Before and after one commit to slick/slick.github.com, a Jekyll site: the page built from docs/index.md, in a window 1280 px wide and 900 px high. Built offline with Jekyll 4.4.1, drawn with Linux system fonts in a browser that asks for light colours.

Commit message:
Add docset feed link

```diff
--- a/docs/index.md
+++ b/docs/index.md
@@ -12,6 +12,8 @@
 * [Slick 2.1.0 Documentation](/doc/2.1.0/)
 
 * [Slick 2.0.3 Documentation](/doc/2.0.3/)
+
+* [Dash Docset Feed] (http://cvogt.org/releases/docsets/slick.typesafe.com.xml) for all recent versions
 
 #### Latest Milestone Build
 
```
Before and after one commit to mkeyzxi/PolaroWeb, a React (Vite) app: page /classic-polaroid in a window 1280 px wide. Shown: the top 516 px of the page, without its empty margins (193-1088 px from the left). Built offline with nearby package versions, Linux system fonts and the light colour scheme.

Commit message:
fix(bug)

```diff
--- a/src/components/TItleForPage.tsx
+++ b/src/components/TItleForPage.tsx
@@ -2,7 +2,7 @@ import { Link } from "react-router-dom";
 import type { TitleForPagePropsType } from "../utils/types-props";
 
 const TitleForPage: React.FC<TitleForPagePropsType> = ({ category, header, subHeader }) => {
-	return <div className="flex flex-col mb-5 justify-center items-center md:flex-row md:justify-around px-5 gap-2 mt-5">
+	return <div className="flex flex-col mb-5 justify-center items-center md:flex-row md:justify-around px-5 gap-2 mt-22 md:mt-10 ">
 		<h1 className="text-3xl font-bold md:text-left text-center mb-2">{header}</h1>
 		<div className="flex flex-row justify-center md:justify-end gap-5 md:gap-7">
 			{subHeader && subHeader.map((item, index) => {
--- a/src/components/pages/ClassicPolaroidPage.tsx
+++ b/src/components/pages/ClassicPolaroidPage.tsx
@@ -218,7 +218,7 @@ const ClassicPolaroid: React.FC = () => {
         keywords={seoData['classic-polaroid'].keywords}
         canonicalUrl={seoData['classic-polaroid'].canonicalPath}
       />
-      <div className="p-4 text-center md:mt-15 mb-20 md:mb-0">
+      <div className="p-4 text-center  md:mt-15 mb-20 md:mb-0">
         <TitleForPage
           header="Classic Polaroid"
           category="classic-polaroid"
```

Task:
Repeat all of the records above exactly as written.

Answer to the exercise:
Before and after one commit to slick/slick.github.com, a Jekyll site: the page built from docs/index.md, in a window 1280 px wide and 900 px high. Built offline with Jekyll 4.4.1, drawn with Linux system fonts in a browser that asks for light colours.

Commit message:
Add docset feed link

```diff
--- a/docs/index.md
+++ b/docs/index.md
@@ -12,6 +12,8 @@
 * [Slick 2.1.0 Documentation](/doc/2.1.0/)
 
 * [Slick 2.0.3 Documentation](/doc/2.0.3/)
+
+* [Dash Docset Feed] (http://cvogt.org/releases/docsets/slick.typesafe.com.xml) for all recent versions
 
 #### Latest Milestone Build
 
```
Before and after one commit to mkeyzxi/PolaroWeb, a React (Vite) app: page /classic-polaroid in a window 1280 px wide. Shown: the top 516 px of the page, without its empty margins (193-1088 px from the left). Built offline with nearby package versions, Linux system fonts and the light colour scheme.

Commit message:
fix(bug)

```diff
--- a/src/components/TItleForPage.tsx
+++ b/src/components/TItleForPage.tsx
@@ -2,7 +2,7 @@ import { Link } from "react-router-dom";
 import type { TitleForPagePropsType } from "../utils/types-props";
 
 const TitleForPage: React.FC<TitleForPagePropsType> = ({ category, header, subHeader }) => {
-	return <div className="flex flex-col mb-5 justify-center items-center md:flex-row md:justify-around px-5 gap-2 mt-5">
+	return <div className="flex flex-col mb-5 justify-center items-center md:flex-row md:justify-around px-5 gap-2 mt-22 md:mt-10 ">
 		<h1 className="text-3xl font-bold md:text-left text-center mb-2">{header}</h1>
 		<div className="flex flex-row justify-center md:justify-end gap-5 md:gap-7">
 			{subHeader && subHeader.map((item, index) => {
--- a/src/components/pages/ClassicPolaroidPage.tsx
+++ b/src/components/pages/ClassicPolaroidPage.tsx
@@ -218,7 +218,7 @@ const ClassicPolaroid: React.FC = () => {
         keywords={seoData['classic-polaroid'].keywords}
         canonicalUrl={seoData['classic-polaroid'].canonicalPath}
       />
-      <div className="p-4 text-center md:mt-15 mb-20 md:mb-0">
+      <div className="p-4 text-center  md:mt-15 mb-20 md:mb-0">
         <TitleForPage
           header="Classic Polaroid"
           category="classic-polaroid"
```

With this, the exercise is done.